(Stored items)

---------------

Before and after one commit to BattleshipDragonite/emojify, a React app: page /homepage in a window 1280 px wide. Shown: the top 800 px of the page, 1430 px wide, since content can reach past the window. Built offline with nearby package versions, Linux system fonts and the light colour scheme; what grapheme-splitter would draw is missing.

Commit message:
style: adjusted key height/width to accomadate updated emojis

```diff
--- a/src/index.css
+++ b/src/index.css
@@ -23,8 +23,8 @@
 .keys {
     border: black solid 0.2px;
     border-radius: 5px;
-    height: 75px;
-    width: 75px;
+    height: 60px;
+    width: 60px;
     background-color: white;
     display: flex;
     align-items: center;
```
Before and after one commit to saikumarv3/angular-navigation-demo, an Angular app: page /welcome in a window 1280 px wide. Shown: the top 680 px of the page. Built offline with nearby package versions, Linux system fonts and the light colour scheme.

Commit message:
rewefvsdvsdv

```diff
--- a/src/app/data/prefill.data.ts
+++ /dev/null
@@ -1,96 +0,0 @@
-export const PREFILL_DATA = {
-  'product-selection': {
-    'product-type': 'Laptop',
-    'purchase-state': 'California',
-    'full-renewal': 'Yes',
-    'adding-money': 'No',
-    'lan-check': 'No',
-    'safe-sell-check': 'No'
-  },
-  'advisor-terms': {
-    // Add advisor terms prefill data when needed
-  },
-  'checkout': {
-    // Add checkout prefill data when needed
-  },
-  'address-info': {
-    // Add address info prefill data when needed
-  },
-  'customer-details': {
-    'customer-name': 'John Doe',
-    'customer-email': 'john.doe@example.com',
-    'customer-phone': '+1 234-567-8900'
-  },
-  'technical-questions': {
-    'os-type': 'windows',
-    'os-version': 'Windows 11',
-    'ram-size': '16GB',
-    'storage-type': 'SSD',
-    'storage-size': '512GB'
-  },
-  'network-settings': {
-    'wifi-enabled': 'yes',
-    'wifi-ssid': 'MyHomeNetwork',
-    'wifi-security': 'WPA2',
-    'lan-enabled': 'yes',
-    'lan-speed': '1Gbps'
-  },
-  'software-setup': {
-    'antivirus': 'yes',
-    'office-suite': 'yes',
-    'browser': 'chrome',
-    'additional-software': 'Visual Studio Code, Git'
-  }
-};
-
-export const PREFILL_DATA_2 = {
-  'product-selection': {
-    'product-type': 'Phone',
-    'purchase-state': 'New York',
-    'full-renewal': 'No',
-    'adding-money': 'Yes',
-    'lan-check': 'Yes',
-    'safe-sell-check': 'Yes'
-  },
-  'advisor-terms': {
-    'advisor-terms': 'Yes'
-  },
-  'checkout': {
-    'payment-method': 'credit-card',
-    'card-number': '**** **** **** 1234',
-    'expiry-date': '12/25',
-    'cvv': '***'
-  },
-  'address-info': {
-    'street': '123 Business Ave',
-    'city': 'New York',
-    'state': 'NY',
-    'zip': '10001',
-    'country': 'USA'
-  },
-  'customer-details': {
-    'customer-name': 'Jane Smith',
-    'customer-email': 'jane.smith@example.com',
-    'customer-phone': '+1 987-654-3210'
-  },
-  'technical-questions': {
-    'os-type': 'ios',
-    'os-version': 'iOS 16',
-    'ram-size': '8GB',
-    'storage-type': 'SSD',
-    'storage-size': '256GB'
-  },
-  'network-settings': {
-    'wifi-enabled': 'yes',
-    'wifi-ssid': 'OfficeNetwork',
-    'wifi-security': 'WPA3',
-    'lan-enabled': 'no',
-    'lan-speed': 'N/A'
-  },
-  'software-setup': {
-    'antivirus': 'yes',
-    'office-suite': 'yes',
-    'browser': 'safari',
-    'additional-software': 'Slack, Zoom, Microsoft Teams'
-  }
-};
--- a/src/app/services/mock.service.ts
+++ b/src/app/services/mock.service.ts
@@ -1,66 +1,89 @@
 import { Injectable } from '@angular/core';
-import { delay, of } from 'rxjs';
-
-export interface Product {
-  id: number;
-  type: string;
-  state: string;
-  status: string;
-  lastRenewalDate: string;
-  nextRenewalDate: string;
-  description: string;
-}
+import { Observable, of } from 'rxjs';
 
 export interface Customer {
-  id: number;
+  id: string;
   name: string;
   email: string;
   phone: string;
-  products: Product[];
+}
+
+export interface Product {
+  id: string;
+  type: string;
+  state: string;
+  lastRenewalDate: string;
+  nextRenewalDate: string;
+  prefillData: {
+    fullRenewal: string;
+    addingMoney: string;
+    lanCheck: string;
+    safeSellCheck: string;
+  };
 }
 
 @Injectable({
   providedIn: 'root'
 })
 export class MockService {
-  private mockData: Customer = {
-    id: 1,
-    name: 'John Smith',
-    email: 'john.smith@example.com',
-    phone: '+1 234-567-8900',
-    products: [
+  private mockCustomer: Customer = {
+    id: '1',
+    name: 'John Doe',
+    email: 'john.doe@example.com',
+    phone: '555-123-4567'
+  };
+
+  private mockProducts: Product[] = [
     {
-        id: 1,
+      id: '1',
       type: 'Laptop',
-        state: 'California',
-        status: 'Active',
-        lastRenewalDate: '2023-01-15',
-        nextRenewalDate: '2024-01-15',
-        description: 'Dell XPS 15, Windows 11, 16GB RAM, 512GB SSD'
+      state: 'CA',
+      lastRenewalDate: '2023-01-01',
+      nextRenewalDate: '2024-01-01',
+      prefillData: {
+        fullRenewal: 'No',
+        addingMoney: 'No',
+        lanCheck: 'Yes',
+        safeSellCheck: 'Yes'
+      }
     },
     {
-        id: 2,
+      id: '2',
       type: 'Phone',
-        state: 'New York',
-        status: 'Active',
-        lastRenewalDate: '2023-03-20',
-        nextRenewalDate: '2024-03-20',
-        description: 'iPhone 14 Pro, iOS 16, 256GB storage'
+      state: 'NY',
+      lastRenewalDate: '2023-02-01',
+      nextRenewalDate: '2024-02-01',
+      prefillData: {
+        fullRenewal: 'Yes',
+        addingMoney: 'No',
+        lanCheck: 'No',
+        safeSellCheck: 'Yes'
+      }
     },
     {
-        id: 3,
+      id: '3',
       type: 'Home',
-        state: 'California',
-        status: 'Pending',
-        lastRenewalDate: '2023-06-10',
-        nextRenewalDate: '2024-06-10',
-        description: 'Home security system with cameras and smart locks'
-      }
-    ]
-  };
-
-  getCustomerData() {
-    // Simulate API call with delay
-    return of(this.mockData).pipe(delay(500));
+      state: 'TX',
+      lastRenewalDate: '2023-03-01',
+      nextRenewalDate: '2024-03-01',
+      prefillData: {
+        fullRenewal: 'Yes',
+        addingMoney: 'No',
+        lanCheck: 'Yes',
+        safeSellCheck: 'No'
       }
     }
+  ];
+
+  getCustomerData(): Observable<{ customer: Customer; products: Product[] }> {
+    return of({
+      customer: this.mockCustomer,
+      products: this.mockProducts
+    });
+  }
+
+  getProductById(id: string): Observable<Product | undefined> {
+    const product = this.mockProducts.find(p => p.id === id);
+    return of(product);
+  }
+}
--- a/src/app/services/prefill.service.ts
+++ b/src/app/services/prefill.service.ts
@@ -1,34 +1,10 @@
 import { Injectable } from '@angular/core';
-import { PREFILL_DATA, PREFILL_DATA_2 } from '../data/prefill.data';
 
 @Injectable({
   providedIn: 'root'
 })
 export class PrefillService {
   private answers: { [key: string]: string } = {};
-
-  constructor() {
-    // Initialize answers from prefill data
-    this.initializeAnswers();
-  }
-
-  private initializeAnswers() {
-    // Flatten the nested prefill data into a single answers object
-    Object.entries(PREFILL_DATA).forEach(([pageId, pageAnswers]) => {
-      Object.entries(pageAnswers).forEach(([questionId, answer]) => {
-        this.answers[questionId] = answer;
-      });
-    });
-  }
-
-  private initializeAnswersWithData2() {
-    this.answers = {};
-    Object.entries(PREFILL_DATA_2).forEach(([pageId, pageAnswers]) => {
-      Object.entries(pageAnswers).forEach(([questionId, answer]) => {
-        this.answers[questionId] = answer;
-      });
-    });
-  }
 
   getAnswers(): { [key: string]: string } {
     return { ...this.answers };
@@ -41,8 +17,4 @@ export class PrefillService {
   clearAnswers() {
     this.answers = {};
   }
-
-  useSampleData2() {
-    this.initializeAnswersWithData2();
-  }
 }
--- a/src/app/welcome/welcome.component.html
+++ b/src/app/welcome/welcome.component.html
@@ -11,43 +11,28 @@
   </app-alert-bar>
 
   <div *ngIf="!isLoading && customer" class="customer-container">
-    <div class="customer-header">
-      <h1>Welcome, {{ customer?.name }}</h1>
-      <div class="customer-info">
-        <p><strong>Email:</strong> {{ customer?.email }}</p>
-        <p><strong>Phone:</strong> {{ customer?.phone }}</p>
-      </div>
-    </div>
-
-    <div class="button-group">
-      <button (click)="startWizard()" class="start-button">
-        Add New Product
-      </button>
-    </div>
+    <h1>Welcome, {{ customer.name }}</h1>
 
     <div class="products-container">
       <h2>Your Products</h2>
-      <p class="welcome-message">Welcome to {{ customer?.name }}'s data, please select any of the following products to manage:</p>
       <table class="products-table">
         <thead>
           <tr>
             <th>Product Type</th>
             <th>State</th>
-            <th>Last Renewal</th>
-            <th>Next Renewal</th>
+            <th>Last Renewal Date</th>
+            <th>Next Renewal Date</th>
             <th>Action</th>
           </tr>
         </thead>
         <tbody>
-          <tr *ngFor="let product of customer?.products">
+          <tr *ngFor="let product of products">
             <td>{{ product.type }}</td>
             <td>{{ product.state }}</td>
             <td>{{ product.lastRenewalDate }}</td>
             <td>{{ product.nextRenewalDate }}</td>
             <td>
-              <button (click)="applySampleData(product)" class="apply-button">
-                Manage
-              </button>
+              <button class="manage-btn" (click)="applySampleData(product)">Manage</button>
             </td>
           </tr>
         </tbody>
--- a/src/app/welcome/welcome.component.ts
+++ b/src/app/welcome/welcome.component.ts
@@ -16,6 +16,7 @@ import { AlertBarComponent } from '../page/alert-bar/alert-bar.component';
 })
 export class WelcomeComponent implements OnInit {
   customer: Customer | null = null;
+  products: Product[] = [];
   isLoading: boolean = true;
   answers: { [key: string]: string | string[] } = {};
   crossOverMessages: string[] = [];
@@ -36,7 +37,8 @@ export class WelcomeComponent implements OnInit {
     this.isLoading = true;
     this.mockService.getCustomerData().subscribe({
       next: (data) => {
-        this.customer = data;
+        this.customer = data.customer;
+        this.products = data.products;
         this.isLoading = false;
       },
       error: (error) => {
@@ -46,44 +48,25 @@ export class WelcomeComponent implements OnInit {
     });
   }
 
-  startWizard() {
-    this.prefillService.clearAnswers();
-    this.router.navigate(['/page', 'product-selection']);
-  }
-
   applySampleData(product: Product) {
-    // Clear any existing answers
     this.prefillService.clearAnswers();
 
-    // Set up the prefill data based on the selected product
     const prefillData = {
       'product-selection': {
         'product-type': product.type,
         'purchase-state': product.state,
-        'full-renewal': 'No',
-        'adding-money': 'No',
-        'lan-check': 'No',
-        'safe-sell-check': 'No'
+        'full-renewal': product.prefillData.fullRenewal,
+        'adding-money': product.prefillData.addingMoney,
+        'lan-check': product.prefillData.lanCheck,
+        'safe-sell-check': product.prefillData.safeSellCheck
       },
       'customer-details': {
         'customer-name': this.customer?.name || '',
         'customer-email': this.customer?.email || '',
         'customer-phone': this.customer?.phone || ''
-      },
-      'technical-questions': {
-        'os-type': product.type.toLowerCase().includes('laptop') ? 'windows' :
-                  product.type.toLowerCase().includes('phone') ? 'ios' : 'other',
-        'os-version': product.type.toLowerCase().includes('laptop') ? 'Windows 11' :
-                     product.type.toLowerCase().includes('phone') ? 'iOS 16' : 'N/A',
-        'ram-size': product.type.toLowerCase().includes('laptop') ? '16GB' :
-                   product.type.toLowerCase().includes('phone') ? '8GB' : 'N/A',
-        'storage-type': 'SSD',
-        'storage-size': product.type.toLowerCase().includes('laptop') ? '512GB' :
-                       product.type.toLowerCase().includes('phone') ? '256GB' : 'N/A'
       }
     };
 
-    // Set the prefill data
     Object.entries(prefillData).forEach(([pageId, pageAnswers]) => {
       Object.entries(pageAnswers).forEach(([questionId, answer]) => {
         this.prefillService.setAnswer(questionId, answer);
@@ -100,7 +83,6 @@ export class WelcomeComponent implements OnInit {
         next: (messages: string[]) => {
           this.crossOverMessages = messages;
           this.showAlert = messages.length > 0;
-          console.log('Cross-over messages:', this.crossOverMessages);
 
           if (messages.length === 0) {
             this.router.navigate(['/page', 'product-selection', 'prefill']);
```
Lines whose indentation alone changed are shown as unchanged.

---------------

PROBLEM TO WORK ON: Each line above where the word "button" occurs should be returned in full.

ANSWER SECTION:
-    <div class="button-group">
-      <button (click)="startWizard()" class="start-button">
-      </button>
-              <button (click)="applySampleData(product)" class="apply-button">
-              </button>
+              <button class="manage-btn" (click)="applySampleData(product)">Manage</button>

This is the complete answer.